Retailers also had their own sets of challenges prior to the pandemic upending business as usual. A common issue that shops indicated they faced was anticipating demand -- both in ordering enough of a popular title to meet customer request and ordering too many of titles that perhaps didn't sell so well, something that could be tricky given the length of time between order and receipt of new titles. This in particular was a significant problem for comic book shops when one considers the non-returnability issue. With all of the factors involved -- having to predict demand, the length of time between solicitation, order, and actual delivery -- every order becomes a high risk gamble, one that can be unsustainable for small or struggling shops.
"The biggest challenge we face is the amount of books we don't sell, that we are, more or less, stuck with," Zambrano said. "With Diamond, we order books up to two months in advance. So, a title or story arc might look and sound cool, but if that issue doesn't sell, we are stuck with it. We take a lot of the risk on if a title is successful, and the majority of titles don't have any returnability."
Other shops indicated that their biggest challenge was the actual receipt of their products. While Diamond is the only source for product for comic book shops, they don't have a great reputation when it comes to the actual delivery of products. This is compounded by the fact that, due to their grip on the industry, they cannot be held accountable for issues such as missing or damaged product by retailers who would in any other area of retail take their business elsewhere.
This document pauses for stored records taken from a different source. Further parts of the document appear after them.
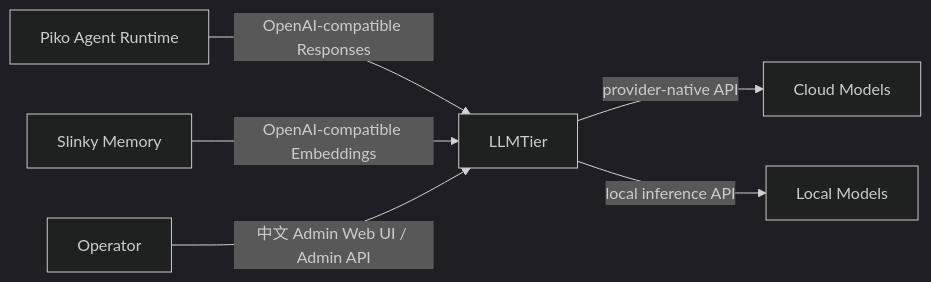
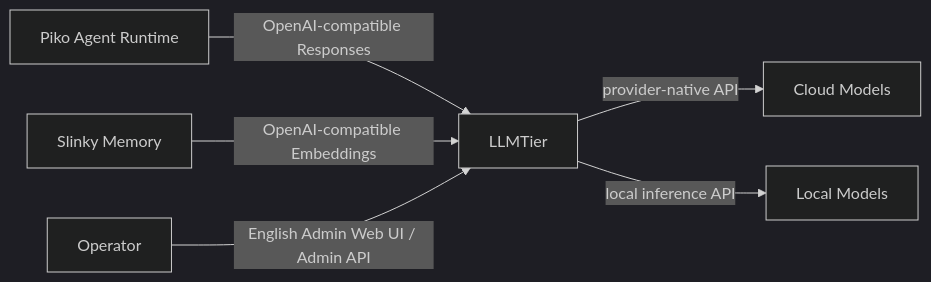
One commit to corezilla/LLMTier changed the first of 6 diagrams in docs/20_system_design/llmtier-system-design.md. Above: the diagram before and after it, drawn with Mermaid (dark theme). The commit also changed other lines of this file and 10 other files, not shown here.

````diff
--- a/docs/20_system_design/llmtier-system-design.md
+++ b/docs/20_system_design/llmtier-system-design.md
@@ -70,8 +70,8 @@
 ```mermaid
 flowchart LR
   P[Piko Agent Runtime] -->|OpenAI-compatible Responses| L[LLMTier]
   K[Slinky Memory] -->|OpenAI-compatible Embeddings| L
-  O[Operator] -->|中文 Admin Web UI / Admin API| L
+  O[Operator] -->|English Admin Web UI / Admin API| L
   L -->|provider-native API| C[Cloud Models]
   L -->|local inference API| M[Local Models]
 ```
````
"Receiving our comics was our biggest challenge," Mary Jo Bammel, owner of Villainous Grounds in Perryville, Missouri said. "In the four plus years we have been open we have received two orders that were correct and in good shape. On average we are either missing 10 or more comics and we usually have anywhere from 10 to an entire box of comics damaged. By the time we have received our comics, many of them are already out of print. That makes for very unhappy customers -- they have to wait months for a second printing or travel a great distance to look for the title elsewhere."
As you can see, the direct market model was already problematic and put retailers in a complicated position before the global pandemic hit and further complicated everything. Issues such as a functional monopoly in terms of comics distribution, non-returnability issues, and a general lack of accountability gave retailers the short end of the stick in "normal" times. With a system not prepared for even a small disruption to its flawed status quo, a global pandemic sent things into a state of panic and chaos that has threatened the continued existence of a number of retailers -- as well as the long term state of the comics industry on the whole.0comments
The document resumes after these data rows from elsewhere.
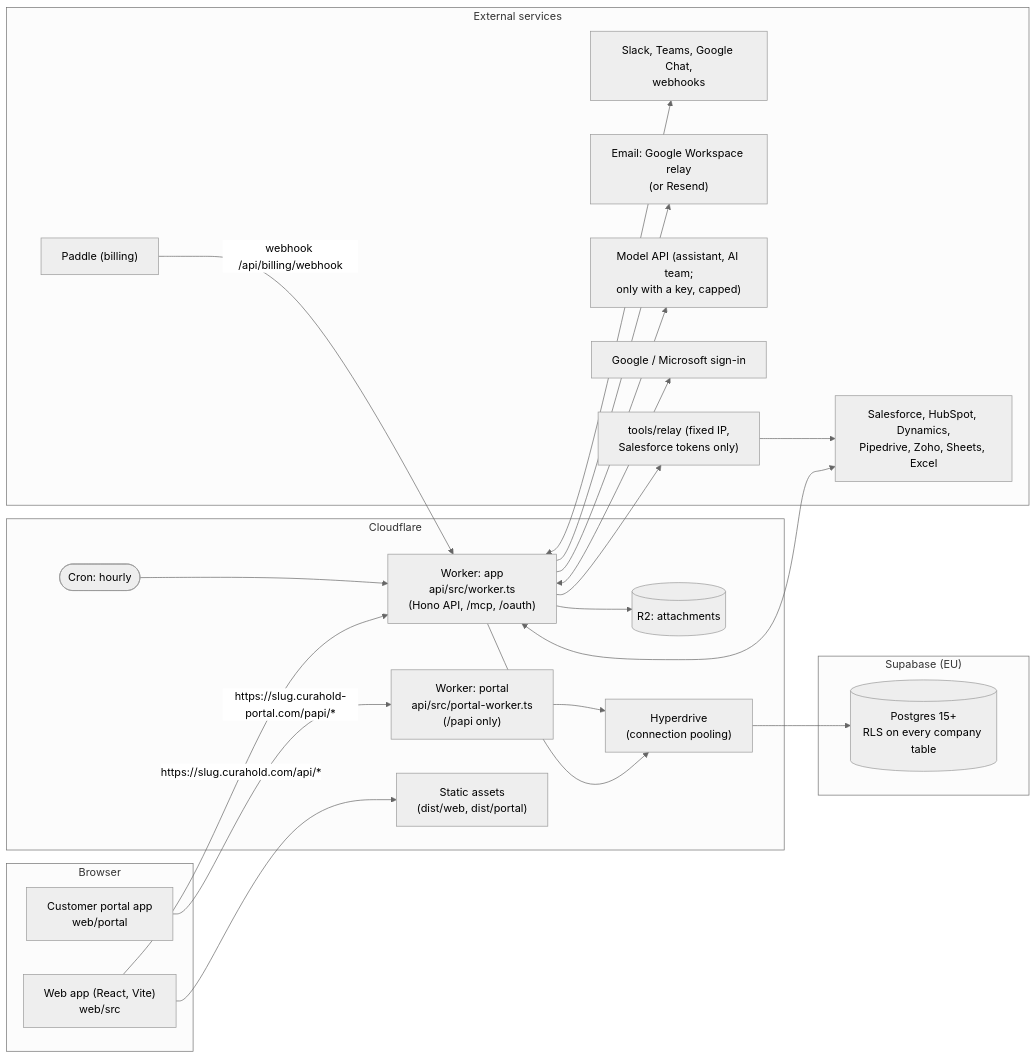
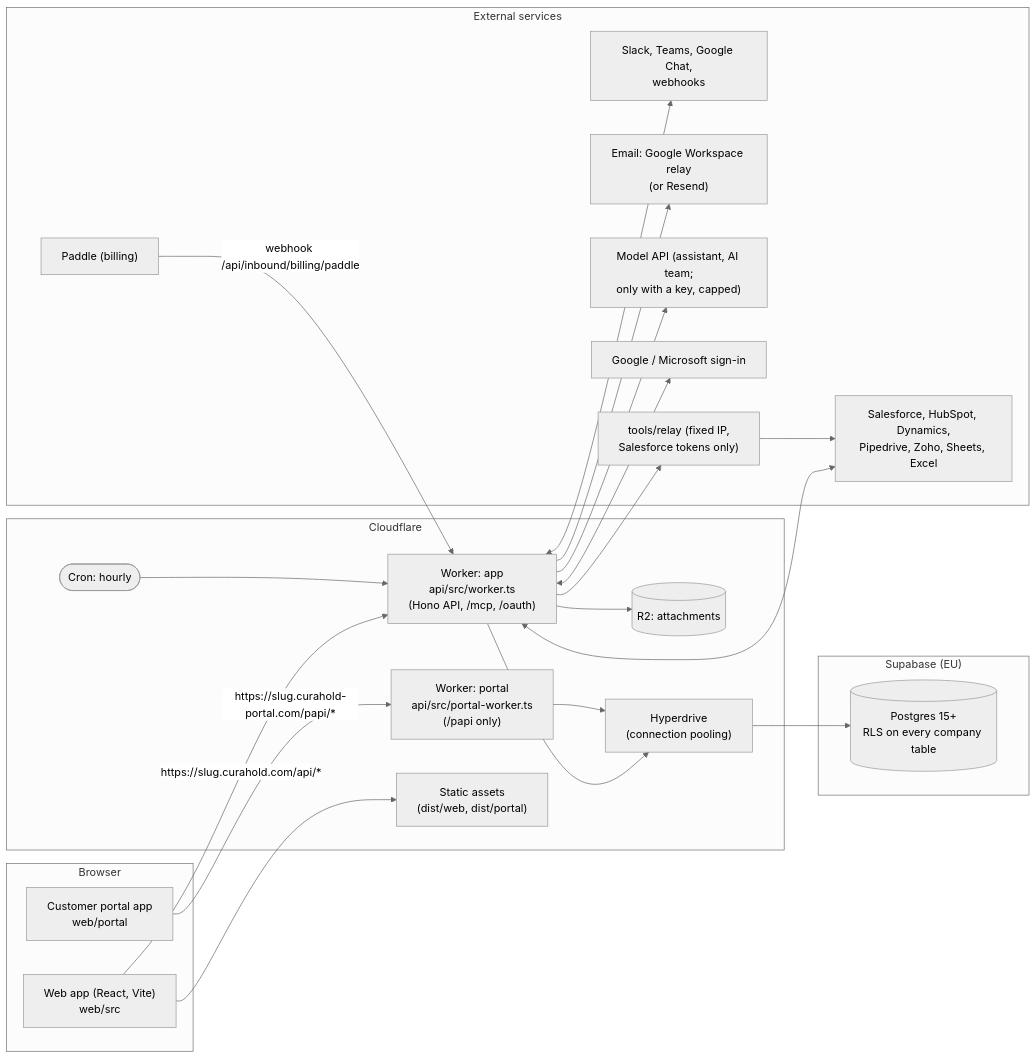
Before and after one commit to mfurkankeles/curahold: the first of 2 diagrams in ARCHITECTURE.md, drawn with Mermaid (neutral theme). The commit also changed 24 other files, not shown here.

````diff
--- a/ARCHITECTURE.md
+++ b/ARCHITECTURE.md
@@ -20,45 +20,45 @@
 ```mermaid
 flowchart LR
   subgraph Browser
     SPA["Web app (React, Vite)\nweb/src"]
     PORTALSPA["Customer portal app\nweb/portal"]
   end
 
   subgraph Edge["Cloudflare"]
     W["Worker: app\napi/src/worker.ts\n(Hono API, /mcp, /oauth)"]
     PW["Worker: portal\napi/src/portal-worker.ts\n(/papi only)"]
     ASSETS["Static assets\n(dist/web, dist/portal)"]
     R2[("R2: attachments")]
     CRON(["Cron: hourly"])
     HD["Hyperdrive\n(connection pooling)"]
   end
 
   subgraph Data["Supabase (EU)"]
     PG[("Postgres 15+\nRLS on every company table")]
   end
 
   subgraph Ext["External services"]
     CHAT["Slack, Teams, Google Chat,\nwebhooks"]
     CRM["Salesforce, HubSpot, Dynamics,\nPipedrive, Zoho, Sheets, Excel"]
     MAIL["Email: Google Workspace relay\n(or Resend)"]
     LLM["Model API (assistant, AI team;\nonly with a key, capped)"]
     PAD["Paddle (billing)"]
     IDP["Google / Microsoft sign-in"]
     RELAY["tools/relay (fixed IP,\nSalesforce tokens only)"]
   end
 
   SPA -->|"https://slug.curahold.com/api/*"| W
   SPA --> ASSETS
   PORTALSPA -->|"https://slug.curahold-portal.com/papi/*"| PW
   W --> HD --> PG
   PW --> HD
   W --> R2
   CRON --> W
   W <--> CHAT
   W <--> CRM
   W --> RELAY --> CRM
   W --> MAIL
   W --> LLM
-  PAD -->|"webhook /api/billing/webhook"| W
+  PAD -->|"webhook /api/inbound/billing/paddle"| W
   W <--> IDP
 ```
````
In the next article in this series, we'll take a look at the timeline of developments within the comics industry since the onset of the coronavirus pandemic.
Photo By Douglas Graham/Roll Call/Getty Images.prev